Read the lines of the data below and retrieve those with "hover".

(Web page revision data)
----------
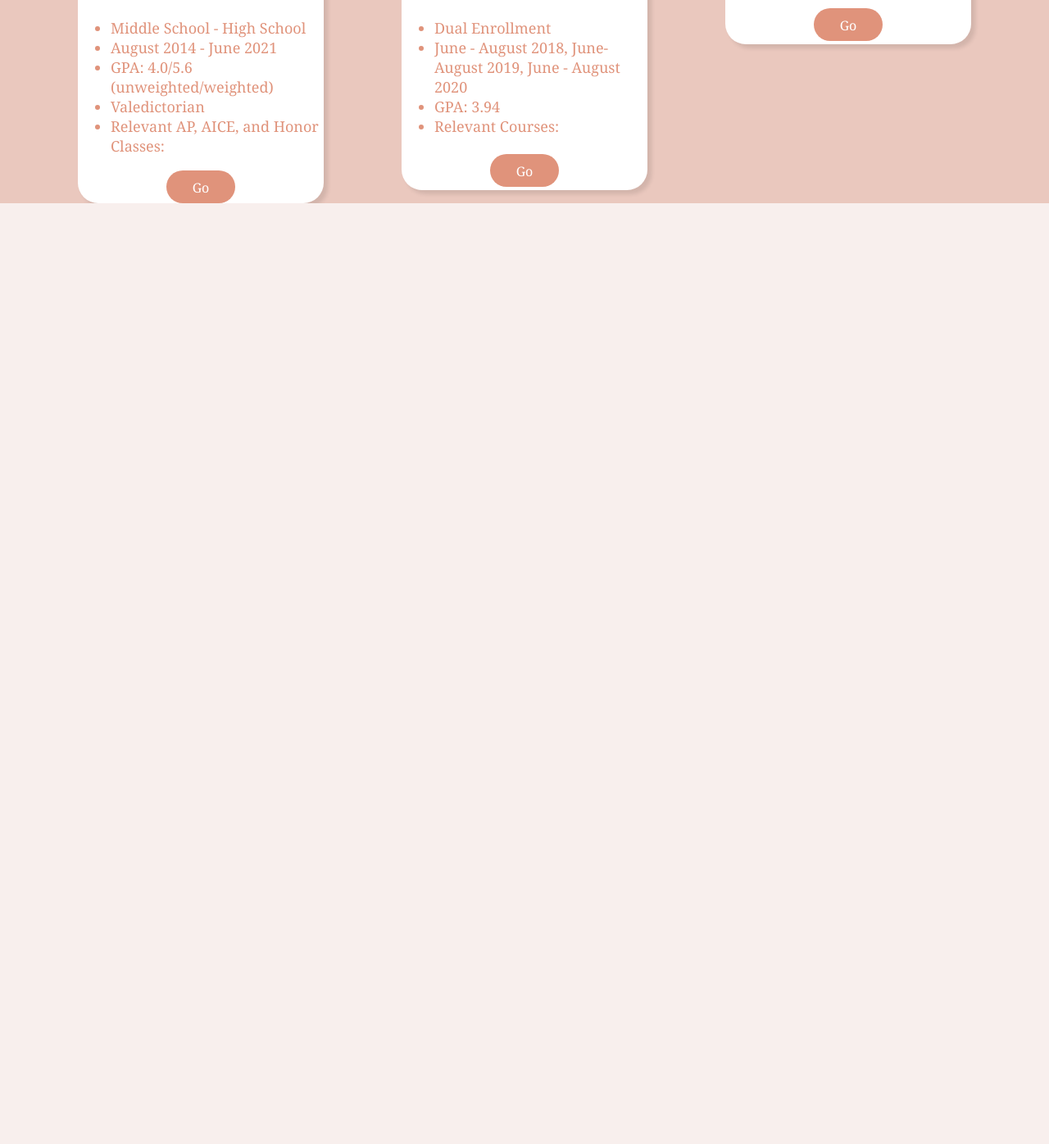
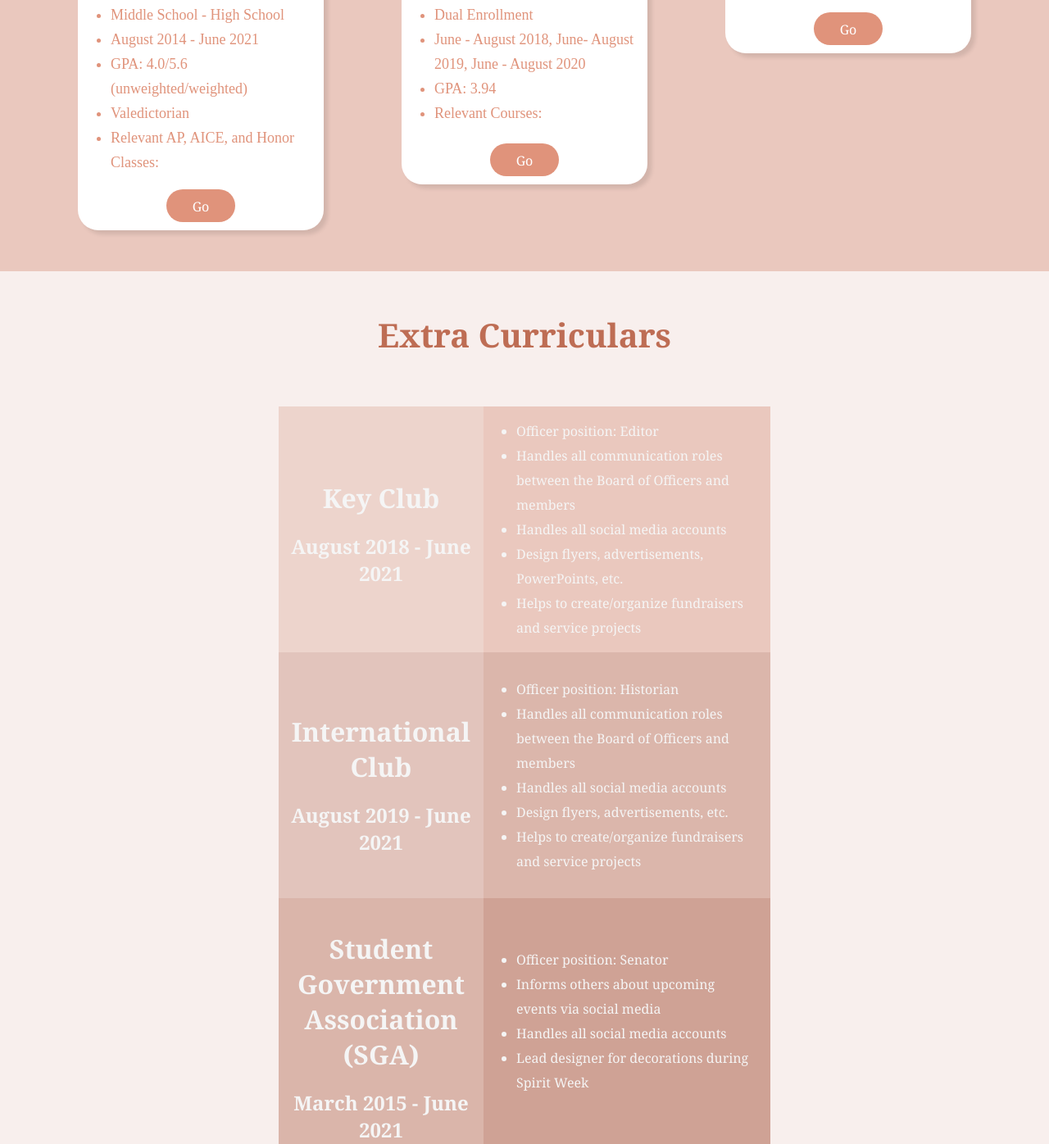
Before and after one commit to justinlee0777/ecommerce-site, a website: page resume/index.html in a window 1280 px wide. Shown: the part 882-2278 px from the top of the page at 82% size. Before the commit the page ends 1130 px from the top, so only its background shows below. Drawn offline with Linux system fonts and the light colour scheme.

Commit message:
extracurriculars  Please enter the commit message for your changes. Lines starting

```diff
--- a/resume/index.css
+++ b/resume/index.css
@@ -1,9 +1,9 @@
 html {
-    font-family: Georgia;
+    font-family: "Times New Roman";
 }
 
 body {
-    background-color: rgb(248, 239, 237);
+    background-color: rgb(248,239,237);
     margin: 0px;
 }
 
@@ -11,20 +11,18 @@ body {
     position: relative;
     text-align: center;
 }
-
 .rectangle {
     width: 0;
     height: 0;
     border-style: solid;
     border-width: 200px 50vw 0 50vw;
-    border-color: rgb(234, 200, 190);
+    border-color: rgb(234,200,190);
 }
 
 .resume {
     position: absolute;
     top: 20px;
-    left: 50%;
-    transform: translateX(-50%);
+    left: 42vw;
     color: rgb(190, 109, 84);
     font-size: 64px;
     text-align: center;
@@ -34,14 +32,16 @@ body {
     color: rgb(190, 109, 84);
     font-size: 40px;
     text-align: center;
+    font-family: Georgia;
 }
 
 .container2 {
-    background-color: rgb(234, 200, 190);
+    background-color: rgb(234,200,190);
     display: flex;
     flex-direction: column;
     align-items: center;
     margin-top: 50px;
+    margin-bottom: 50px;
 }
 
 .educationalhistory {
@@ -49,6 +49,7 @@ body {
     font-size: 40px;
     text-align: center;
     padding-top: 15px;
+    font-family: Georgia;
 }
 
 
@@ -56,6 +57,7 @@ body {
     color: rgb(224, 147, 123);
     margin-right: 325px;
     margin-left: 325px;
+    line-height: 30px;
 }
 
 .row {
@@ -63,10 +65,11 @@ body {
     width: 100%;
     justify-content: space-evenly;
     align-items: flex-start;
+    margin-bottom: 50px;
 }
 
 .container3 {
-    position: relative;
+    position:  relative;
 }
 
 .coralsprings {
@@ -74,11 +77,14 @@ body {
     color: rgb(224, 147, 123);
     text-align: center;
     padding: 10px;
+    font-family: Georgia;
 }
 
 .info {
     font-size: 18px;
     color: rgb(224, 147, 123);
+    line-height: 30px;
+    margin-top: -6px;
 }
 
 .relevant-ap-aice-and-honors-classes {
@@ -96,18 +102,17 @@ body {
     background-color: rgb(224, 147, 123);
     color: white;
     font-family: Georgia;
+    margin-bottom: 10px;
 }
 
 .relevant-ap-aice-and-honors-classes:hover {
     color: white;
-    background-color: rgb(248, 239, 237);
+    background-color: rgb(248,239,237);
     opacity: 1;
 }
 
-.curvedrectangle,
-.curvedrectangle2,
-.curvedrectangle3 {
-    display: flex;
+.curvedrectangle,.curvedrectangle2,.curvedrectangle3 {
+    display:  flex;
     flex-direction: column;
     align-items: center;
     width: 300px;
@@ -132,6 +137,8 @@ body {
 .info2 {
     font-size: 18px;
     color: rgb(224, 147, 123);
+    line-height: 30px;
+    margin-top: -6px;
 }
 
 .relevant-dual-enrollment-classes {
@@ -151,22 +158,27 @@ body {
     background-color: rgb(224, 147, 123);
     color: white;
     font-family: Georgia;
+    margin-bottom: 10px;
 }
 
 .relevant-dual-enrollment-classes:hover {
     color: white;
-    background-color: rgb(248, 239, 237);
+    background-color: rgb(248,239,237);
     opacity: 1;
 }
 
 .vassarcollege {
     font-size: 40px;
-    color: rgb(224, 147, 123)
+    color: rgb(224, 147, 123);
+    text-align:  center;
+    font-family: Georgia;
 }
 
 .info3 {
     font-size: 18px;
-    color: rgb(224, 147, 123)
+    color: rgb(224, 147, 123);
+    line-height: 30px;
+    margin-top: -6px;
 }
 
 .relevant-vassar-classes {
@@ -186,36 +198,180 @@ body {
     background-color: rgb(224, 147, 123);
     color: white;
     font-family: Georgia;
+    margin-bottom: 10px;
 }
 
 .relevant-vassar-classes:hover {
     color: white;
-    background-color: rgb(248, 239, 237);
+    background-color: rgb(248,239,237);
     opacity: 1;
 }
 
-.navigation-bar {
-    background-color: rgb(224, 147, 124);
-    border-radius: 20px;
-    display: inline-flex;
-    height: 40px;
-    margin: 0 auto;
-    padding: 0 16px;
-    transform: translateY(-50%);
+.container6 {
+    position: relative;
 }
 
-.navigation-bar-item {
-    background: none;
-    border: none;
-    color: white;
-    cursor: pointer;
-    flex: none;
+.extracurriculars {
+    text-align: center;
+    color: rgb(190, 109, 84);
+    font-size: 40px;
     font-family: Georgia;
-    font-size: 14px;
-    padding: 0 12px;
-    transition-duration: 0.4s;
 }
 
-.navigation-bar-item:hover {
-    color: rgb(190, 109, 84);
+.row2 {
+    display: flex;
+    width: 100%;
+    justify-content: center;
+    align-items: flex-start;
+    margin-bottom: 0px;
+    margin-top: -10px;
 }
+
+.keyclubrectangle, .keyclubrectangle2 {
+    display:  flex;
+    flex-direction: column;
+    align-items: center;
+    height: 300px;
+}
+
+.container7 {
+    position: relative;
+}
+
+.keyclubrectangle {
+    width: 250px;
+    background-color: rgb(237,212,204);
+    margin-top: 30px;
+}
+
+.keyclub {
+    font-family: Georgia;
+    color: whitesmoke;
+    margin-top: 90px;
+}
+
+.keyclubdate {
+    font-family: Georgia;
+    color: whitesmoke;
+    text-align: center;
+    margin-top: 0px;
+    margin-left: 10px;
+    margin-right: 10px;
+}
+
+.keyclubrectangle2 {
+    width: 350px;
+    background-color: rgb(234,200,190);
+    margin-top: 30px;
+}
+
+.keyclubinfo {
+    font-family: Georgia;
+    color: whitesmoke;
+    line-height: 30px;
+    margin-top: 15px;
+    margin-right: 20px;
+
+}
+
+.row3 {
+    display: flex;
+    width: 100%;
+    justify-content: center;
+    align-items: flex-start;
+    margin-bottom: 0px;
+}
+
+.internationalclubrectangle, .internationalclubrectangle2 {
+    display:  flex;
+    flex-direction: column;
+    align-items: center;
+    height: 300px;
+}
+
+.internationalclubrectangle {
+    width: 250px;
+    margin-top: 0px;
+    background-color:rgb(226,196,188);
+}
+.internationalclubrectangle2 {
+    width: 350px;
+    background-color: rgb(219,182,171);
+    margin-top: 0px;
+}
+
+.internationalclub {
+    font-family: Georgia;
+    color: whitesmoke;
+    text-align: center;
+    font-size: 90;
+    margin-top: 75px;
+}
+
+.internationalclubdate {
+    font-family: Georgia;
+    color: whitesmoke;
+    text-align: center;
+    margin-right: 10px;
+    margin-left: 10px;
+    margin-top: 0px;
+
+}
+.internationalclubinfo {
+    font-family: Georgia;
+    color: whitesmoke;
+    line-height: 30px;
+    margin-top: 30px;
+    margin-right: 20px;
+}
+
+.row4 {
+    display: flex;
+    width: 100%;
+    justify-content: center;
+    align-items: flex-start;
+    margin-bottom: 0px;
+    margin-top: 0px;
+}
+
+.sgaclubrectangle, .sgaclubrectangle2 {
+    display:  flex;
+    flex-direction: column;
+    align-items: center;
+    height: 300px;
+}
+
+.sgaclubrectangle {
+    width: 250px;
+    margin-top: 0px;
+    background-color:rgb(218,181,170);
+}
+.sgaclubrectangle2 {
+    width: 350px;
+    background-color: rgb(207,162,149);
+    margin-top: 0px;
+}
+
+.sgaclub {
+    font-family: Georgia;
+    color: whitesmoke;
+    text-align: center;
+    font-size: 90;
+    margin-top: 40px;
+}
+
+.sgaclubdate {
+    font-family: Georgia;
+    color: whitesmoke;
+    text-align: center;
+    margin-right: 15px;
+    margin-left: 15px;
+    margin-top: 0px;
+}
+
+.sgaclubinfo {
+    font-family: Georgia;
+    color: whitesmoke;
+    line-height: 30px;
+    margin-top: 60px;
+    margin-right: 20px;
--- a/resume/index.html
+++ b/resume/index.html
@@ -68,5 +68,55 @@
                 </div>
             </div>
         </div>
+        <div class="container6">
+            <h3 class="extracurriculars">Extra Curriculars</h3>
+                <div class="container7">
+                    <div class="row2">
+                        <div class="keyclubrectangle">
+                            <h1 class= "keyclub">Key Club</h1>
+                            <h2 class="keyclubdate">August 2018 - June 2021</h2>
+                        </div>
+                        <div class="keyclubrectangle2">
+                            <ul class="keyclubinfo">
+                                <li> Officer position: Editor </li>
+                                <li> Handles all communication roles between the Board of Officers and members </li>
+                                <li> Handles all social media accounts </li>
+                                <li> Design flyers, advertisements, PowerPoints, etc. </li>
+                                <li> Helps to create/organize fundraisers and service projects
+                                </li>
+                            </ul>
+                        </div>
+                    </div>
+                    <div class="row3">
+                        <div class="internationalclubrectangle">
+                            <h1 class="internationalclub">International Club</h1>
+                            <h2 class="internationalclubdate">August 2019 - June 2021</h2>
+                        </div>
+                        <div class="internationalclubrectangle2">
+                            <ul class="internationalclubinfo">
+                                <li>Officer position: Historian</li>
+                                <li>Handles all communication roles between the Board of Officers and members</li>
+                                <li>Handles all social media accounts</li>
+                                <li>Design flyers, advertisements, etc.</li>
+                                <li>Helps to create/organize fundraisers and service projects</li>
+                            </ul>
+                        </div>
+                    </div>
+                    <div class="row4">
+                        <div class="sgaclubrectangle">
+                            <h1 class="sgaclub">Student Government Association (SGA)</h1>
+                            <h2 class="sgaclubdate">March 2015 - June 2021</h2>
+                        </div>
+                        <div class="sgaclubrectangle2">
+                            <ul class="sgaclubinfo">
+                                <li>Officer position: Senator</li>
+                                <li>Informs others about upcoming events via social media</li>
+                                <li>Handles all social media accounts</li>
+                                <li>Lead designer for decorations during Spirit Week</li>
+                            </ul>
+                        </div>
+                    </div>
+                </div>
+        </div>
     </div>
 </body>
```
----------
* [WRITTEN SOLUTION]:
 .relevant-ap-aice-and-honors-classes:hover {
 .relevant-dual-enrollment-classes:hover {
 .relevant-vassar-classes:hover {
-.navigation-bar-item:hover {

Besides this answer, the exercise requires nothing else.